BROOKS, CA  –  To speak of a one-room schoolhouse is to call to mind the better angels of American history. These plucky little buildings have come to symbolize ingenuity, self-improvement, community, and mutual respect- all things worth preserving. So, it is welcome news to many in the Capay Valley that planning is underway to preserve the Cañon School, a one-room schoolhouse on California State Route 16.

The Cañon School building is a classic example of its architectural type and the enduring importance of these schools to their communities. 

In 2018, the Yocha Dehe Wintun Nation purchased land adjacent to the schoolhouse for growing alfalfa. The historic structure—where some Tribal citizens once learned alongside Anglo and Hispanic students from the Capay Valley—came with it. 

“This history of Yocha Dehe and the history of Yolo County are one and the same, even in this little, one-room schoolhouse. We have elders who learned in that special building too, and we are determined to preserve it,” said the Tribal Council of the Yocha Dehe Wintun Nation.   

Persevering is nothing new for the schoolhouse. It was built and rebuilt three times, starting in 1861. The initial structure was replaced in 1868. When that second structure was destroyed by fire, the present schoolhouse was built on its current site in 1884. 

“It represents the history of the valley,” explained Wyatt Cline, a lifelong Capay Valley resident whose relatives attended the school. He describes it as a place where “all children from every background were welcome to go to school.” 

20 to 35 students in grades Kindergarten through 8 attended. The day started when the bell rang—the wooden belfry was added as a class project in 1902—at 9 a.m. From that time until 4 p.m., one teacher taught all grades and subjects.

Mary Stephens Dewall is a retired Yolo County Librarian. Her mother, Anna Louise Birch Stephens, worked as a long-term substitute teacher at Cañon School in the late 1940s and early 50s. 

“I remember her saying that the kids were so nice and helpful,” Dewall said. “There was a wood stove, and there were clothes drying all over. The students got out brooms to sweep. Everybody helped out.”

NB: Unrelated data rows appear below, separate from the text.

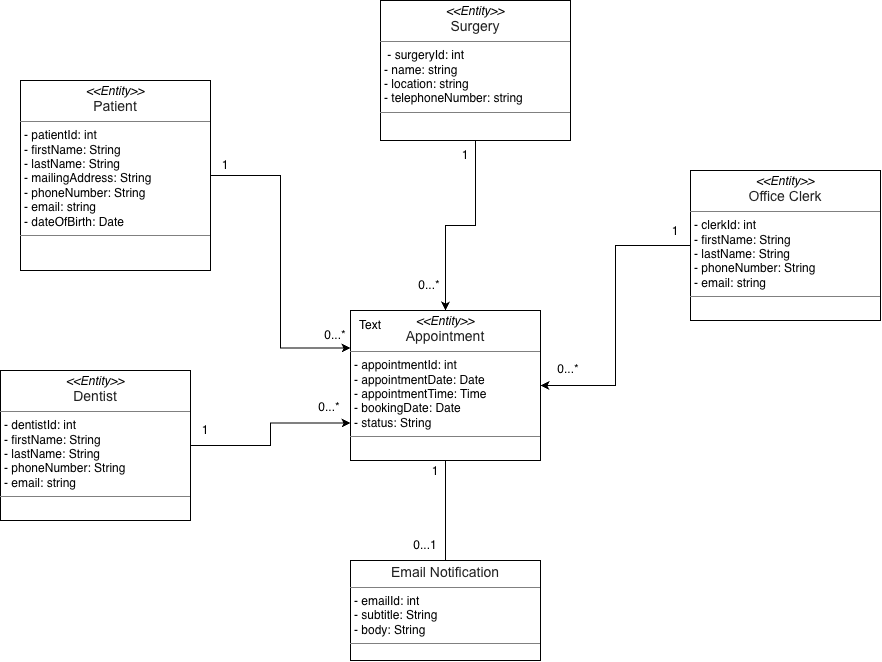
Darkhaamn/miu-cs425-midterm keeps this draw.io diagram as diagrams/Domain model classes.drawio.png. Above is the earlier version. Source tidied: cells renumbered, new cells last; positions are measured from the earlier drawing's top-left corner, leaving out a move shared by most shapes.
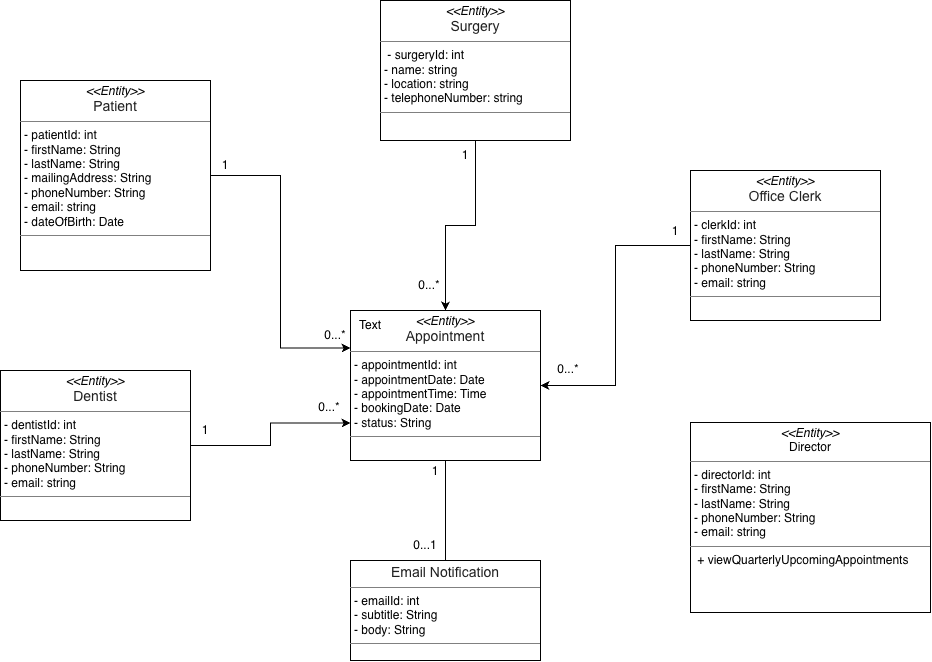
Above is the later version.

Change to the diagram source:
```diff
@@ -68,5 +68,8 @@
     <mxCell id="23" value="0...*" style="text;html=1;whiteSpace=wrap;strokeColor=none;fillColor=none;align=center;verticalAlign=middle;rounded=0;" parent="1" vertex="1">
       <mxGeometry x="414" y="270" width="30" height="30" as="geometry" />
     </mxCell>
+    <mxCell id="24" value="&lt;p style=&quot;margin:0px;margin-top:4px;text-align:center;&quot;&gt;&lt;i&gt;&amp;lt;&amp;lt;Entity&amp;gt;&amp;gt;&lt;/i&gt;&lt;br&gt;Director&lt;/p&gt;&lt;hr size=&quot;1&quot; style=&quot;border-style:solid;&quot;&gt;&lt;p style=&quot;margin:0px;margin-left:4px;&quot;&gt;- directorId: int&lt;br&gt;- firstName: String&lt;br&gt;- lastName: String&lt;span style=&quot;background-color: transparent;&quot;&gt;&lt;br&gt;- p&lt;/span&gt;&lt;span style=&quot;background-color: transparent;&quot;&gt;honeNumber: String&lt;br&gt;- e&lt;/span&gt;&lt;span style=&quot;background-color: transparent;&quot;&gt;mail: string&lt;/span&gt;&lt;/p&gt;&lt;hr size=&quot;1&quot; style=&quot;border-style:solid;&quot;&gt;&lt;p style=&quot;margin:0px;margin-left:4px;&quot;&gt;&amp;nbsp;+&amp;nbsp;viewQuarterlyUpcomingAppointments&lt;/p&gt;" style="verticalAlign=top;align=left;overflow=fill;html=1;whiteSpace=wrap;" parent="1" vertex="1">
+      <mxGeometry x="690" y="422" width="240" height="190" as="geometry" />
+    </mxCell>
   </root>
 </mxGraphModel>
```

The building was more than just a place of learning. It also served as a gathering hall for the Capay Valley community and the setting for many an ice cream social.

The school closed in the early 1960s with the advent of school busses and consolidation. 

In 1972, the Cañon School was placed on the National Register of Historic Places. 

In the application for that recognition, then-owners Herman and Delores Schwarz wrote, “It was a focus for community pride and pleasure…Its creation and improvements over the years were a direct result of the collective efforts of the local population.” 

While the plans for future use of the school building are still preliminary, Yocha Dehe is actively collecting artifacts from the school’s storied past.

“It’s important to preserve history so we can tell our stories, positive and negative, and learn,” said Cline. “Knowing where we come from helps us know where we are going.” 

Written By

Yocha Dehe Wintun Nation